##### Exercise inputs #####

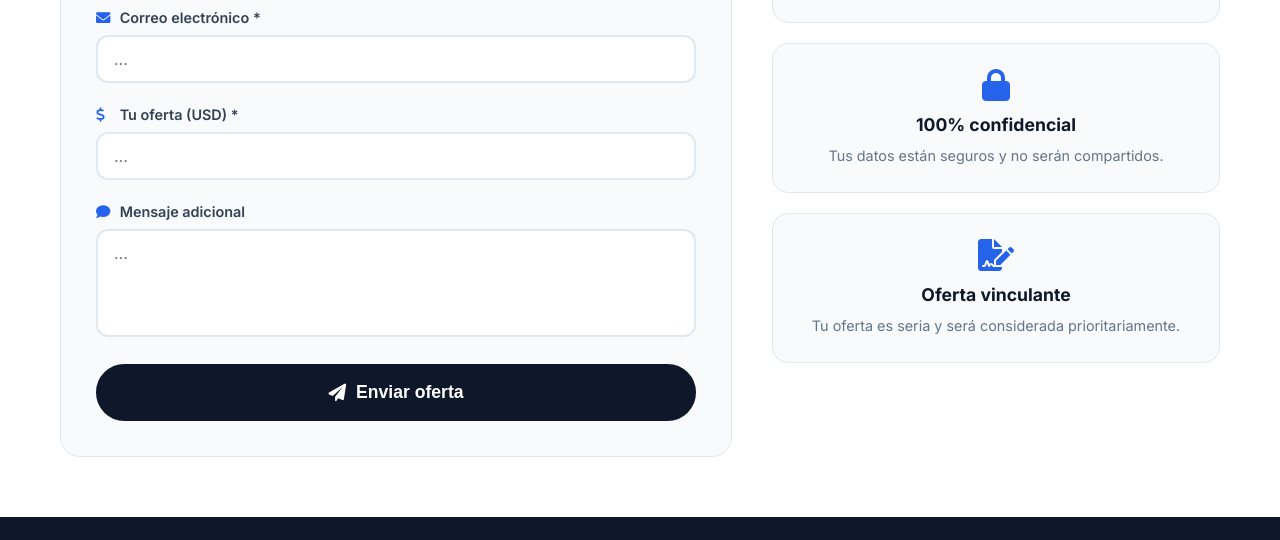
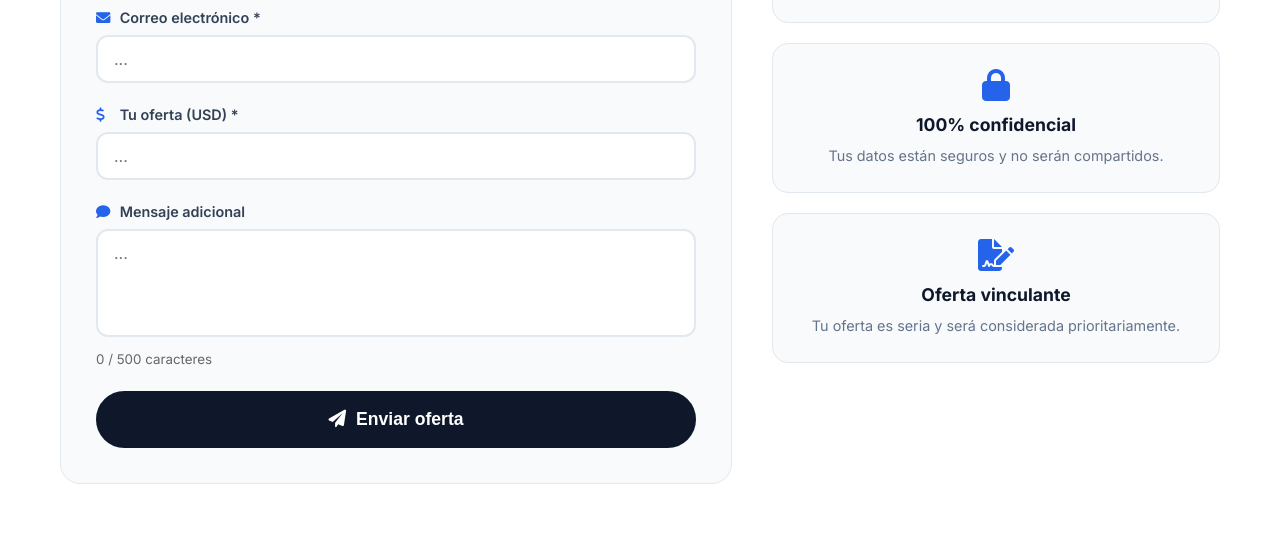
Before and after one commit to Entidad-de-Datos-Integrados/sincobertura-web, a plain HTML site: page index.html in a window 1280 px wide. Shown: the part 2825-3365 px from the top of the page. Drawn offline with Linux system fonts and the light colour scheme.

Commit message:
Add character counter to message textarea
Added a character counter for the message textarea.

```diff
--- a/index.html
+++ b/index.html
@@ -214,6 +214,8 @@
                             <i class="fas fa-comment"></i> Mensaje adicional
                         </label>
                         <textarea maxlength="500" id="formMessage" name="message" rows="4" placeholder="..." style="resize:none"></textarea>
+                    <!-- Visualizador del contador -->
+                          <small id="charCounter" style="color: #666; display: block; margin-top: 5px;">0 / 500 caracteres</small>
                     </div>
 
                     <!-- Campos ocultos -->
```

#####

How to complete this task:
Print the data above exactly; drop every picture.

Task solution:
Before and after one commit to Entidad-de-Datos-Integrados/sincobertura-web, a plain HTML site: page index.html in a window 1280 px wide. Shown: the part 2825-3365 px from the top of the page. Drawn offline with Linux system fonts and the light colour scheme.

Commit message:
Add character counter to message textarea
Added a character counter for the message textarea.

```diff
--- a/index.html
+++ b/index.html
@@ -214,6 +214,8 @@
                             <i class="fas fa-comment"></i> Mensaje adicional
                         </label>
                         <textarea maxlength="500" id="formMessage" name="message" rows="4" placeholder="..." style="resize:none"></textarea>
+                    <!-- Visualizador del contador -->
+                          <small id="charCounter" style="color: #666; display: block; margin-top: 5px;">0 / 500 caracteres</small>
                     </div>
 
                     <!-- Campos ocultos -->
```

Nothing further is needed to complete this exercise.